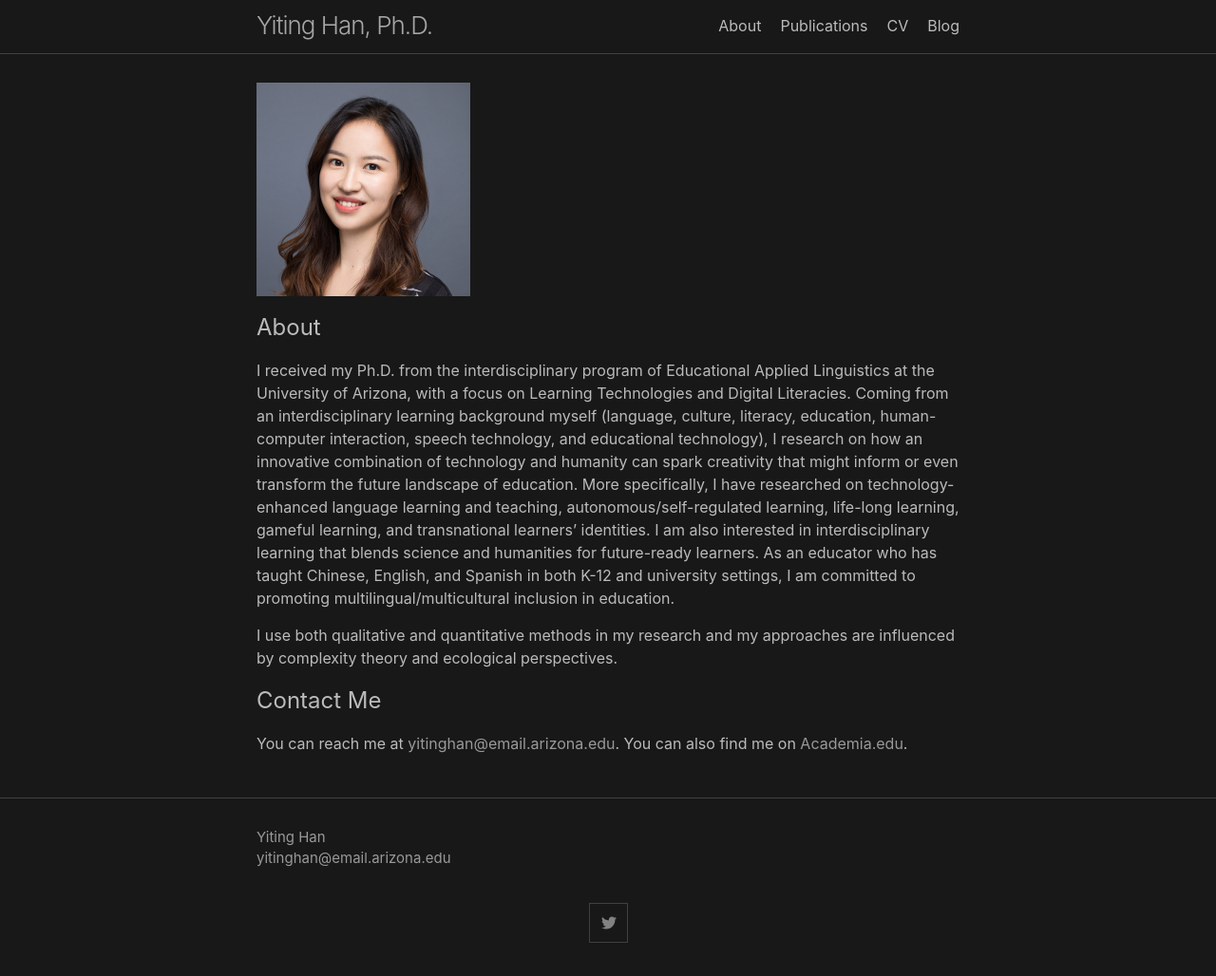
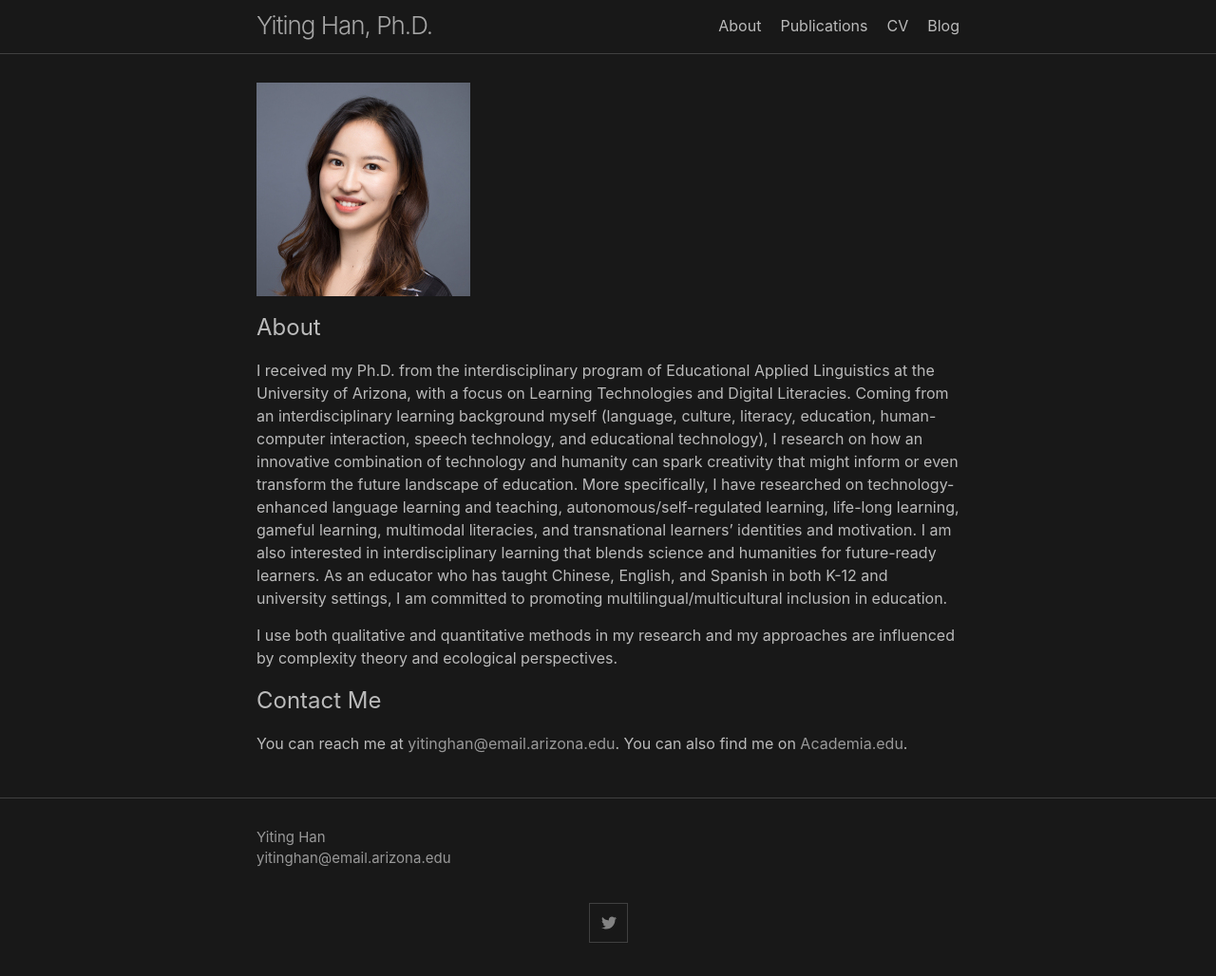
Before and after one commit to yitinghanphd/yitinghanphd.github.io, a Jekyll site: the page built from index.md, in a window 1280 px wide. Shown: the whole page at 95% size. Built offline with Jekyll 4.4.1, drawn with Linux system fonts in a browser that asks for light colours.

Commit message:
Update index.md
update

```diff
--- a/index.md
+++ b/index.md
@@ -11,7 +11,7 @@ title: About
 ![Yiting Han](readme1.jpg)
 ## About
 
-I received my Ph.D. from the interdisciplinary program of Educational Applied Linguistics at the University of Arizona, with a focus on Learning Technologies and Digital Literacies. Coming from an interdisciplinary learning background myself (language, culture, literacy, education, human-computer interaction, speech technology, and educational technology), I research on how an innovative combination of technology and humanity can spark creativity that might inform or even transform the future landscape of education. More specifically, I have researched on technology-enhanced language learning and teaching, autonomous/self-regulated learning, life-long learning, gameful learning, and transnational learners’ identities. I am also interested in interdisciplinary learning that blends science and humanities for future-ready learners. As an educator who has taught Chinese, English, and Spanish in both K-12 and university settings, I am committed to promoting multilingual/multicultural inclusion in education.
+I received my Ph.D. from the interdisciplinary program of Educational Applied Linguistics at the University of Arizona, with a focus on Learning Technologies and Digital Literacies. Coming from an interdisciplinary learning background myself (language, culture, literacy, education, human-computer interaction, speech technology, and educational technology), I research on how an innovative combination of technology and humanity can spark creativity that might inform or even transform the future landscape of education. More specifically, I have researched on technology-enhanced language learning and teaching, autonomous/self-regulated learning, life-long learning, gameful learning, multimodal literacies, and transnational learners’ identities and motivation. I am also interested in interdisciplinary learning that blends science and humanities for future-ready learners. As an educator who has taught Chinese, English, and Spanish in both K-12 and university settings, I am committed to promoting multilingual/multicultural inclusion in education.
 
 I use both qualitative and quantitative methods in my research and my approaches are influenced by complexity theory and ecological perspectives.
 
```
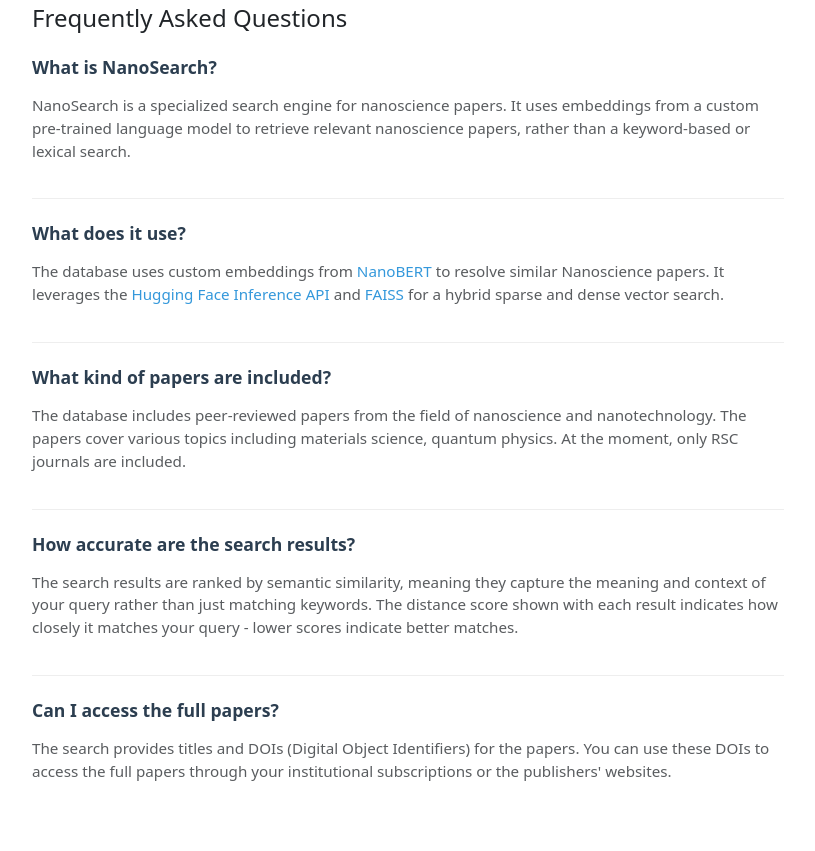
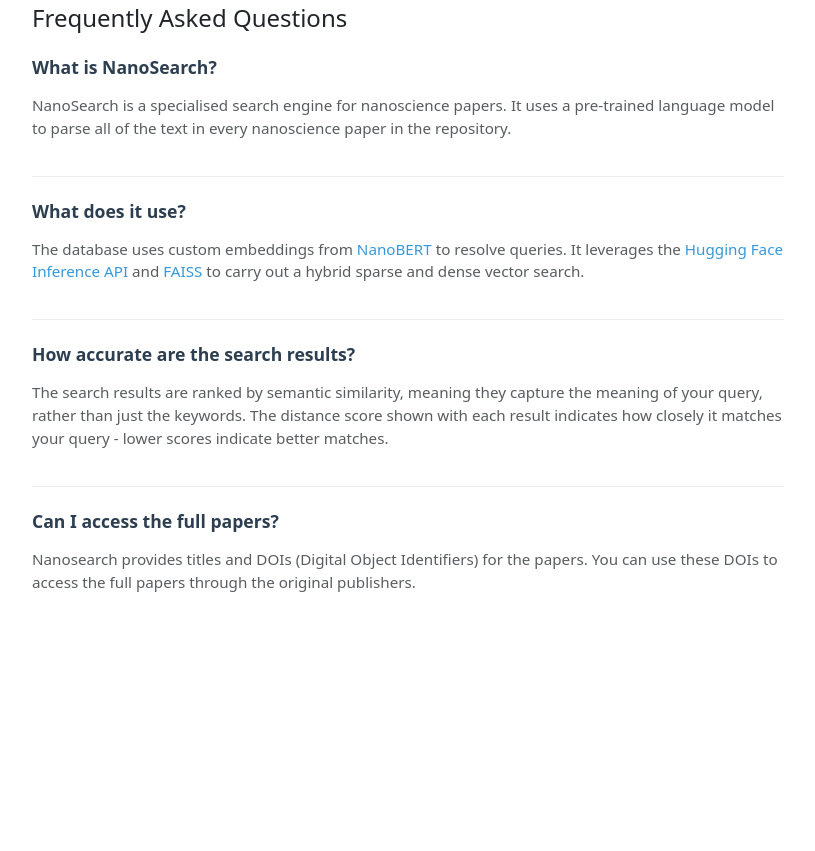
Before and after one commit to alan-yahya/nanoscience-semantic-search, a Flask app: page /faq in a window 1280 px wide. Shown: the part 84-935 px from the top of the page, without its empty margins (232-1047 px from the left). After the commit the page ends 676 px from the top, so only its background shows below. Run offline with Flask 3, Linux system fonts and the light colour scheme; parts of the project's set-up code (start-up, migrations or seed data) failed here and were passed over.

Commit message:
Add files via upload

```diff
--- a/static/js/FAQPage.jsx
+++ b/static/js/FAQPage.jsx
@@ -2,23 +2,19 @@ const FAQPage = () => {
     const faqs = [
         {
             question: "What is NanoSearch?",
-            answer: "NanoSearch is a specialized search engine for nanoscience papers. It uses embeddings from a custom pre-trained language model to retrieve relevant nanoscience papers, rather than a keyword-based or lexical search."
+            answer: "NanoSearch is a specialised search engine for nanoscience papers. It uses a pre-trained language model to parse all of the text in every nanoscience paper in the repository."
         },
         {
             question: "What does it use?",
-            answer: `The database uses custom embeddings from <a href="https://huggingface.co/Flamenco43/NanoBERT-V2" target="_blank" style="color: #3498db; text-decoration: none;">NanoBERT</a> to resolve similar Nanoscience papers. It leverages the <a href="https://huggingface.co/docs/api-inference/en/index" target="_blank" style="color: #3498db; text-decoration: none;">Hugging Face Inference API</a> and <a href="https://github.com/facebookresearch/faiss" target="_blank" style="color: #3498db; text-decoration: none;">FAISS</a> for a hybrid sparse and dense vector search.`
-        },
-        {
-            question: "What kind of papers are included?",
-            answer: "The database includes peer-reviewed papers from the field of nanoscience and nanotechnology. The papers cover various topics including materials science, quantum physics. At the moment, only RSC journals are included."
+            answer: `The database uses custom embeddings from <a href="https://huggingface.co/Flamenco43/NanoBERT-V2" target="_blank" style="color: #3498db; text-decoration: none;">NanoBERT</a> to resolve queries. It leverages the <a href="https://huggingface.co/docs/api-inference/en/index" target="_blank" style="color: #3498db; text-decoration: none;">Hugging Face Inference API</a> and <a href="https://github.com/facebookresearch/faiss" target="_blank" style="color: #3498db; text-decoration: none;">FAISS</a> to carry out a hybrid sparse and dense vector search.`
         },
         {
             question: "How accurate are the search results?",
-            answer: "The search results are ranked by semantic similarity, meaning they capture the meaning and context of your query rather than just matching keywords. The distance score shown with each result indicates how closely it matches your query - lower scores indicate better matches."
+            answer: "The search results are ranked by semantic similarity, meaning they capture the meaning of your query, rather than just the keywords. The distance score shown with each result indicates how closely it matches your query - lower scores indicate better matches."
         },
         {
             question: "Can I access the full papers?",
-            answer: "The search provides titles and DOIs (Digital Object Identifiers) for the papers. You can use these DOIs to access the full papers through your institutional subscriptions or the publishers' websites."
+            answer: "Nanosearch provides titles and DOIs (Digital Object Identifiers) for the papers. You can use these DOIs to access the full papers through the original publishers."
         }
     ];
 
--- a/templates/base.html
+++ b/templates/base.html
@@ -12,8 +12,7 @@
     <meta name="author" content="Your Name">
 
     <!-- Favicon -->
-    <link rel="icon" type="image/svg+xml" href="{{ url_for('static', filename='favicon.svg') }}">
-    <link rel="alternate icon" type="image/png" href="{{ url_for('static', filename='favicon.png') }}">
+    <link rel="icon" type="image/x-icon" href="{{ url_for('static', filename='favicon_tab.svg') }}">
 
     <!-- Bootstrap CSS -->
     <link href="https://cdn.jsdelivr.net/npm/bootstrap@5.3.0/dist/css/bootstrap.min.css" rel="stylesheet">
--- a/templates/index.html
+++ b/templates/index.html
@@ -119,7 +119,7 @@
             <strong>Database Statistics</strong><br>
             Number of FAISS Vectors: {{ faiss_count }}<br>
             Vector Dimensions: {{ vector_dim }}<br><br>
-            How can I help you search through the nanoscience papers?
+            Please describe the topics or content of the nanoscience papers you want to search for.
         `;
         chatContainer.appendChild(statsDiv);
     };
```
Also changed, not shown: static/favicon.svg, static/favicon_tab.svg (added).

» **How to complete this task**: From the listing above, collect every line that mentions the word "question".

» **Completed exercise**:
             question: "What is NanoSearch?",
             question: "What does it use?",
-            question: "What kind of papers are included?",
             question: "How accurate are the search results?",
             question: "Can I access the full papers?",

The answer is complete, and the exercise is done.